“We’d love it if it was consistent across three performances, as long as that consistency is at a very high level,” he said. “It’s going to be difficult. . . We’re going to have to utilise the squad we take, and I think that’s going to present challenges in itself. We may have to break up combinations and try new combinations. But that’s part of the investment side of it and it’s also part of the performance side of it, because if we can get them to work hard for each other then hopefully we can get three consistent performances at a very high level. It will be very tough to do.”
That Leinster, Munster and Ulster did not reach the knock-out stages of the European Champions Cup was a blessing in disguise, giving all their players three weeks respite on the seasonal run-in, even if an all-Irish Guinness Pro12 final would ultimately exact a heavy toll.
New South Africa coach Allister Coetzee has named nine uncapped players in his 31-man squad. “Some of the media comment is that they are going to be a little bit more expansive. I thought Heyneke Meyer had them mixing their game up a fair bit anyway, so I don’t expect anything massively different,” said Schmidt. “There are a number of the same personnel there. We know they’re going to be incredibly strong in the midfield . . . they are spoiled for choice really; is it Jan Serfontein, or is it Jesse Kriel or Damian de Allende? They’ve been outstanding.”

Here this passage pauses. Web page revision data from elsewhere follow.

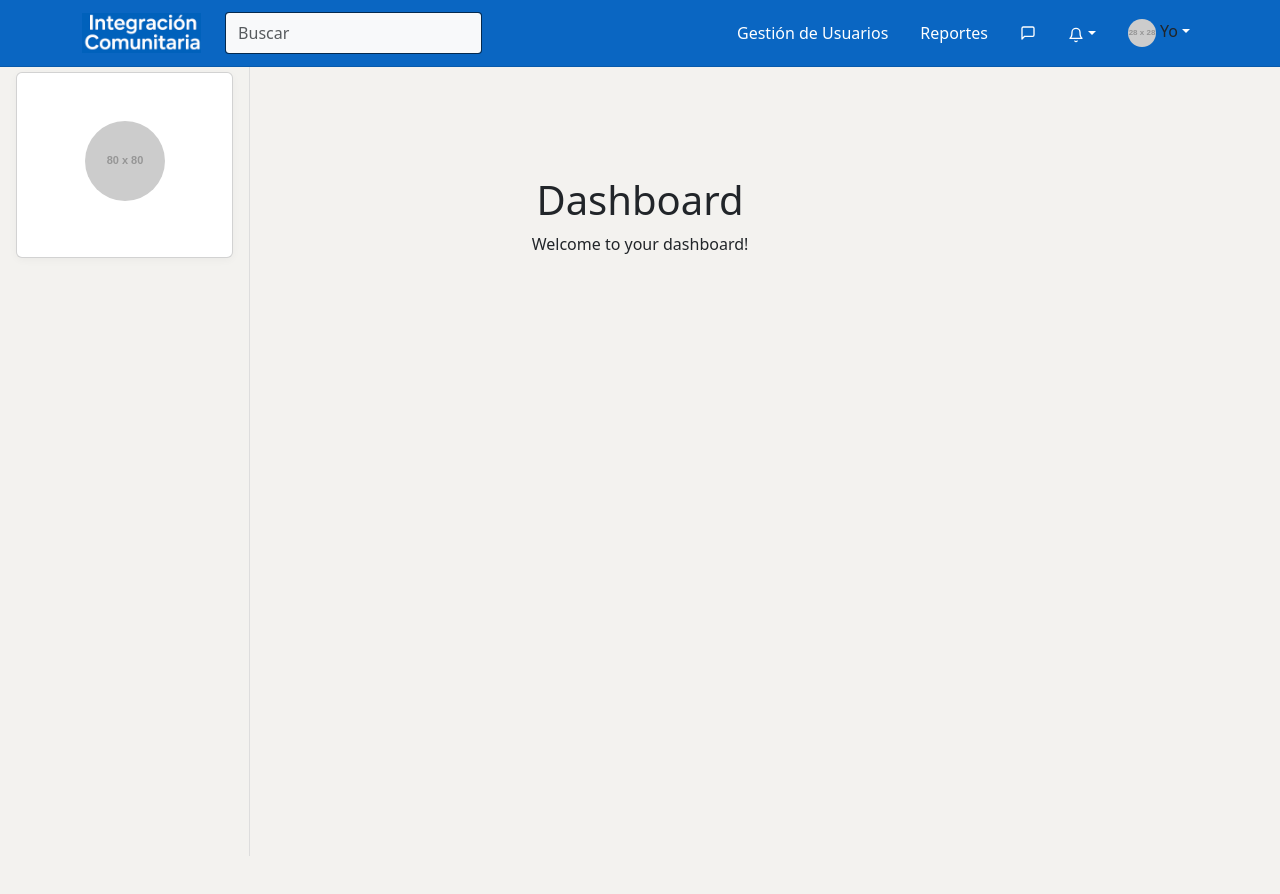
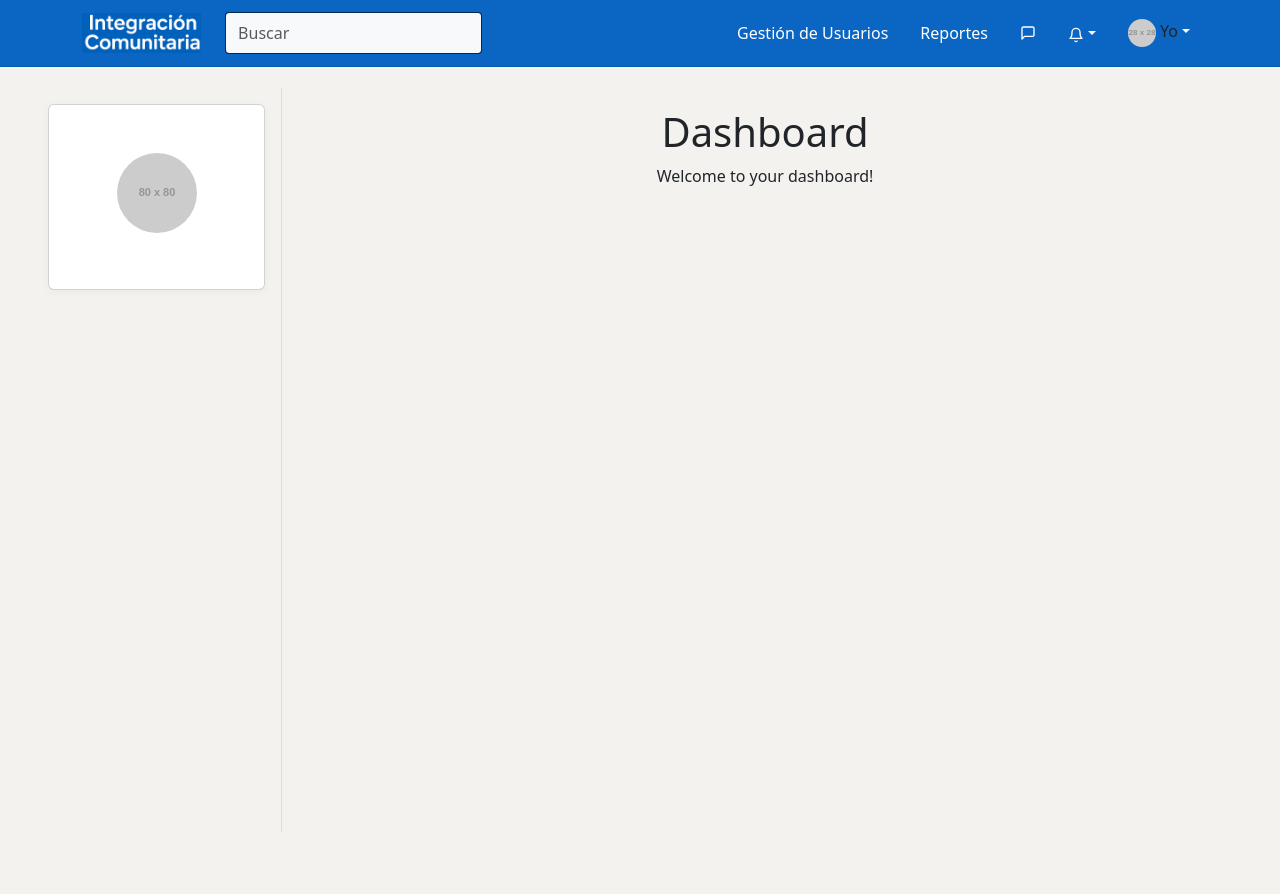
Before and after one commit to nahuelmendez6/int-com-front, a React (Vite) app: page /dashboard in a window 1280 px wide. Shown: the top 894 px of the page. After the commit the page ends 864 px from the top, so only its background shows below. Built offline with nearby package versions, Linux system fonts and the light colour scheme; no server answers; sample sign-in values are in the browser's storage.

Commit message:
refactor: estilos de pantallas

```diff
--- a/src/components/layout/Layout.css
+++ b/src/components/layout/Layout.css
@@ -12,6 +12,11 @@ body {
   background-color: #fff !important;
   border-bottom: 1px solid #ccc;
   padding: 0.5rem 1rem;
+  position: fixed;
+  top: 0;
+  left: 0;
+  right: 0;
+  z-index: 1030;
 }
 
 .linkedin-navbar .container-fluid {
@@ -59,21 +64,25 @@ body {
   margin-bottom: 0.25rem;
 }
 
-.main-content-wrapper {
+.main-layout {
+  display: flex;
   padding-top: 56px; /* Altura del navbar */
   flex-grow: 1;
 }
 
-.left-sidebar-container {
+.left-sidebar-wrapper {
+  width: 250px;
+  flex-shrink: 0;
   background-color: #f3f2ef;
-  padding-top: 20px;
-  position: fixed;
-  top: 56px; /* Altura del navbar */
-  bottom: 0;
-  left: 0;
-  width: 220px;
+  border-right: 1px solid #ddd;
+  padding: 1rem;
   overflow-y: auto;
-  border-right: 1px solid #ccc;
+}
+
+.main-content-area {
+  flex-grow: 1;
+  padding: 20px;
+  overflow-y: auto;
 }
 
 .sidebar-linkedin {
@@ -88,34 +97,3 @@ body {
   border: 2px solid #fff;
   box-shadow: 0 0 0 1px rgba(0,0,0,.15);
 }
-
-.central-content-container {
-  max-width: 1128px;
-  margin-left: auto;
-  margin-right: auto;
-  padding: 1rem;
-}
-
-.right-sidebar-container {
-  background-color: #f3f2ef;
-  padding-top: 20px;
-  position: fixed;
-  top: 56px; /* Altura del navbar */
-  bottom: 0;
-  right: 0;
-  width: 280px;
-  overflow-y: auto;
-  border-left: 1px solid #ccc;
-}
-
-.right-sidebar-linkedin {
-  background-color: #fff;
-  border-radius: 8px;
-  padding: 1rem;
-  margin-bottom: 1rem;
-  box-shadow: 0 0 0 1px rgba(0,0,0,.15), 0 2px 3px rgba(0,0,0,.2);
-}
-
-.fixed-top-offset {
-  padding-top: 56px; /* Altura del navbar */
-}
--- a/src/components/layout/Layout.jsx
+++ b/src/components/layout/Layout.jsx
@@ -1,29 +1,31 @@
-import React from 'react';
+import React, { createContext, useContext } from 'react';
 import AppNavbar from './Navbar';
 import LeftSidebar from './Sidebar';
-import RightSidebar from './RightSidebar';
 import './Layout.css';
 
-const Layout = ({ children, centered = true }) => {
+const LayoutContext = createContext(false);
+
+const Layout = ({ children }) => {
+  const hasLayout = useContext(LayoutContext);
+
+  if (hasLayout) {
+    return <>{children}</>;
+  }
+
   return (
-    <div className="app-container">
-      <AppNavbar />
-      <div className="main-content-wrapper">
-        <div className="container-fluid h-100">
-          <div className="row h-100">
-            <div className="col-md-3 col-lg-2 d-none d-md-block left-sidebar-container">
-              <LeftSidebar />
-            </div>
-            <main role="main" className={`col-md-9 col-lg-8 ${centered ? 'central-content-container' : ''}`}>
-              {children}
-            </main>
-            {/* <div className="col-lg-2 d-none d-lg-block right-sidebar-container">
-              <RightSidebar />
-            </div> */}
+    <LayoutContext.Provider value={true}>
+      <div className="app-container">
+        <AppNavbar />
+        <div className="main-layout">
+          <div className="left-sidebar-wrapper d-none d-md-block">
+            <LeftSidebar />
           </div>
+          <main className="main-content-area">
+            {children}
+          </main>
         </div>
       </div>
-    </div>
+    </LayoutContext.Provider>
   );
 };
 
--- a/src/components/layout/Sidebar.jsx
+++ b/src/components/layout/Sidebar.jsx
@@ -74,21 +74,9 @@ const Sidebar = () => {
 
 
   return (
-    <div
-      style={{
-        width: '250px',
-        height: '100vh',
-        position: 'fixed',
-        top: '56px', // altura del navbar
-        left: 0,
-        backgroundColor: '#f3f2ef',
-        overflowY: 'auto',
-        borderRight: '1px solid #ddd',
-        padding: '1rem',
-      }}
-    >
+    <div>
       <Card className="mb-4">
-        <Card.Body className="text-center">
+        <Card.Body>
           <Image
             src={user?.profile_image || "https://via.placeholder.com/80"}
             roundedCircle
--- a/src/index.css
+++ b/src/index.css
@@ -14,6 +14,10 @@
   --success-btn: #198754;
   --danger-btn: #d93025;
   --card-border: #b3d3f5;
+}
+
+* {
+  margin:0;
 }
 
 body {
```
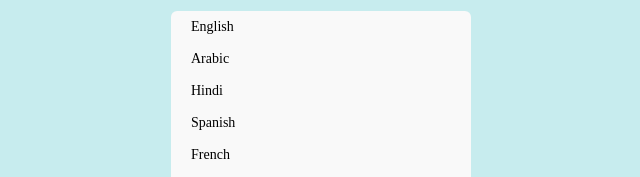
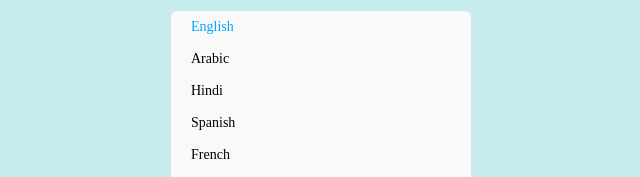
Before and after one commit to AmirTaki/Custom-Select-Menu, a plain HTML site: page index.html in a window 1280 px wide. In both pictures the pointer is over the element "English". Shown: the part 432-609 px from the top of the page, 319-959 px from the left. Drawn offline with Linux system fonts and the light colour scheme.

Commit message:
option : hover styles at project

```diff
--- a/src/styles.css
+++ b/src/styles.css
@@ -49,3 +49,7 @@ body {
     font-size: 14px;
     transition: .3s ease-in-out;
 }
+
+.option:hover {
+    color:#00a8ff;
+}
```
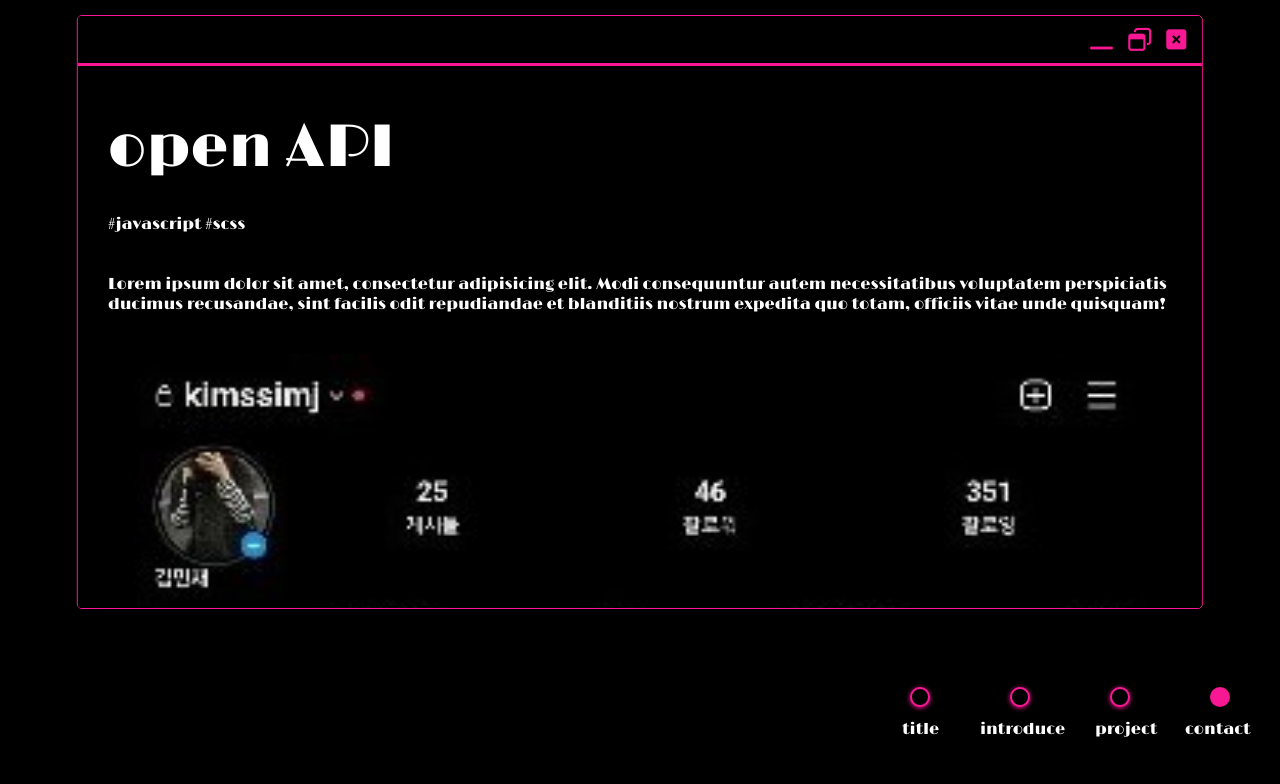
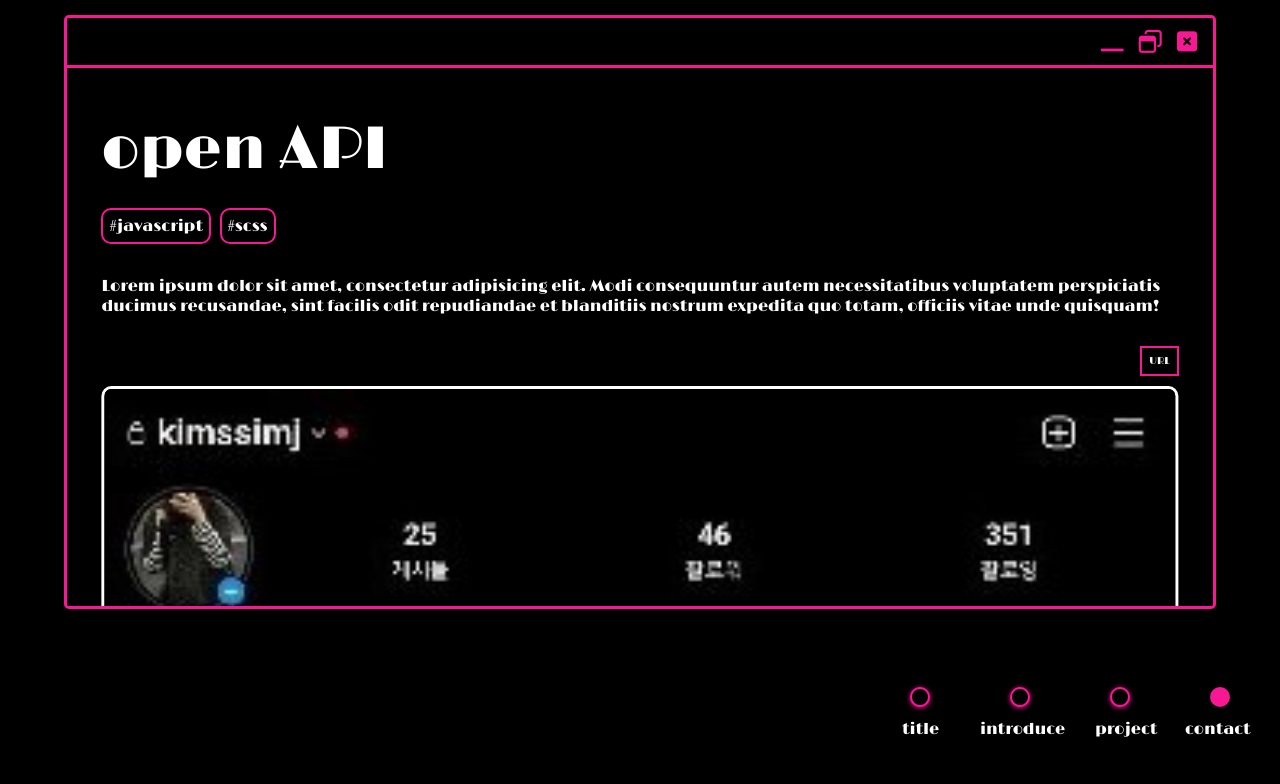
Before and after one commit to mintchocowin/portfoliocover, a plain HTML site: page index.html in a window 1280 px wide. Shown: the part 1568-2352 px from the top of the page. Drawn offline with nearby package versions, Linux system fonts and the light colour scheme; a web font is replaced by a local one.

Commit message:
240531css

```diff
--- a/index.html
+++ b/index.html
@@ -199,7 +199,6 @@
             <div class="modal-content">
               <div class="modal-title">
                 <p>open API</p>
-
               </div>
               <div class="project-skills">
                 <span>#javascript</span>
@@ -208,7 +207,10 @@
               <div class="project-explanation">
                 Lorem ipsum dolor sit amet, consectetur adipisicing elit. Modi consequuntur autem necessitatibus voluptatem perspiciatis ducimus recusandae, sint facilis odit repudiandae et blanditiis nostrum expedita quo totam, officiis vitae unde quisquam!
               </div>
-              <img src="./image/myinsta.jpg" alt="project-image">
+              <div class="website">
+                <a target="_blank" href="">URL</a>
+                <img src="./image/myinsta.jpg" alt="project-image">
+              </div>
             </div>
           </div>
 
--- a/style.css
+++ b/style.css
@@ -458,24 +458,14 @@ section .circle ul li:nth-child(3) {
   left: 50%;
   transform: translateX(-50%);
   z-index: 30;
-  width: 88%;
+  width: 90%;
   height: 80%;
-  border: 1px solid #f81894;
+  border: 3px solid #f81894;
   background-color: #000;
   border-radius: 5px;
   /* overflow: auto; */
   overflow-y: scroll;
   /* display: none; */
-}
-.modal-windwos::-webkit-scrollbar-track {
-  border: 1px solid #000;
-  padding: 2px 0;
-  background-color: #404040;
-}
-
-.modal-windows::-webkit-scrollbar-track {
-  background: #000 !important;
-  border-radius: 10px;
 }
 
 .modal-windows > .windows-icons {
@@ -485,13 +475,15 @@ section .circle ul li:nth-child(3) {
 }
 
 .modal-content {
-  padding: 30px;
+  width: 94%;
+  margin: 0 auto;
   padding-top: 45px;
   position: relative;
 }
 
 .modal-title {
   display: flex;
+  align-items: center;
 }
 
 .modal-title > p {
@@ -503,13 +495,34 @@ section .circle ul li:nth-child(3) {
   margin-bottom: 40px;
 }
 
-.modal-content > img {
+.project-skills span {
+  border: 2px solid #f81894;
+  border-radius: 10px;
+  margin-right: 5px;
+  padding: 6px;
+}
+
+.website {
+  margin-top: 30px;
+  position: relative;
+}
+.website > img {
   position: absolute;
-
-  width: 90%;
+  width: 100%;
   left: 50%;
   transform: translateX(-50%);
   margin-top: 40px;
+  border: 3px solid #fff;
+  border-radius: 10px;
+}
+
+.website a {
+  position: absolute;
+  right: 0;
+  font-size: 10px;
+  margin-left: 20px;
+  border: 2px solid #f81894;
+  padding: 7px;
 }
 /*##footer##*/
 footer {
```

“Up front we have already discussed them briefly and there are some guys who missed out up front who are incredibly good players; a guy like Vincent Koch, for example, who plays for The Stormers. It is just so competitive to get into their squad, so whatever they do come up with and what they’re going to deliver, it’s going to be very hard to break down.”
“They’ve talked a little bit about their nine, and having three news nines, but Nic Groom reminds me a little bit of Neil de Kock, who plays with Saracens. He is just so efficient, and a great passing game. Faf de Klerk is a weapon around the fringes and really dangerous. Rudy Paige was with them at the World Cup and has had a fair bit of experience in that Springbok environment already and is a leader for the Blue Bulls.”
“I think anywhere they’re inexperienced, they’ve got great talent and anywhere they’re experienced, they’ve got great talent. As Andy [Farrell] said, that’s part of what is the excitement and the challenge.”
“Talking to the All Blacks who were there in ’96, and that’s how long it took them to finally topple the Springbok in South Africa, it was pretty important for them. It made a mark on them. It was something that they certainly cherished.”
“I still remember watching the game and at the end of the Test match when Sean Fitzpatrick sort of slumped on his knees, but was visibly satisfied that they’d finally got that monkey off their back. That’s how tough it is to go over there and win.”
For Ireland to retain a high standard and remain competitive throughout each of the three Tests would also be an achievement or sorts.
For Ireland to nick one and make history, the opening Test at sea level in Cape Town looks the most winnable. But heading to altitude in Johannesburg 1-0 down could suddenly start to make it look like a long tour, all the more so if there are any more unfavourable doctor’s reports.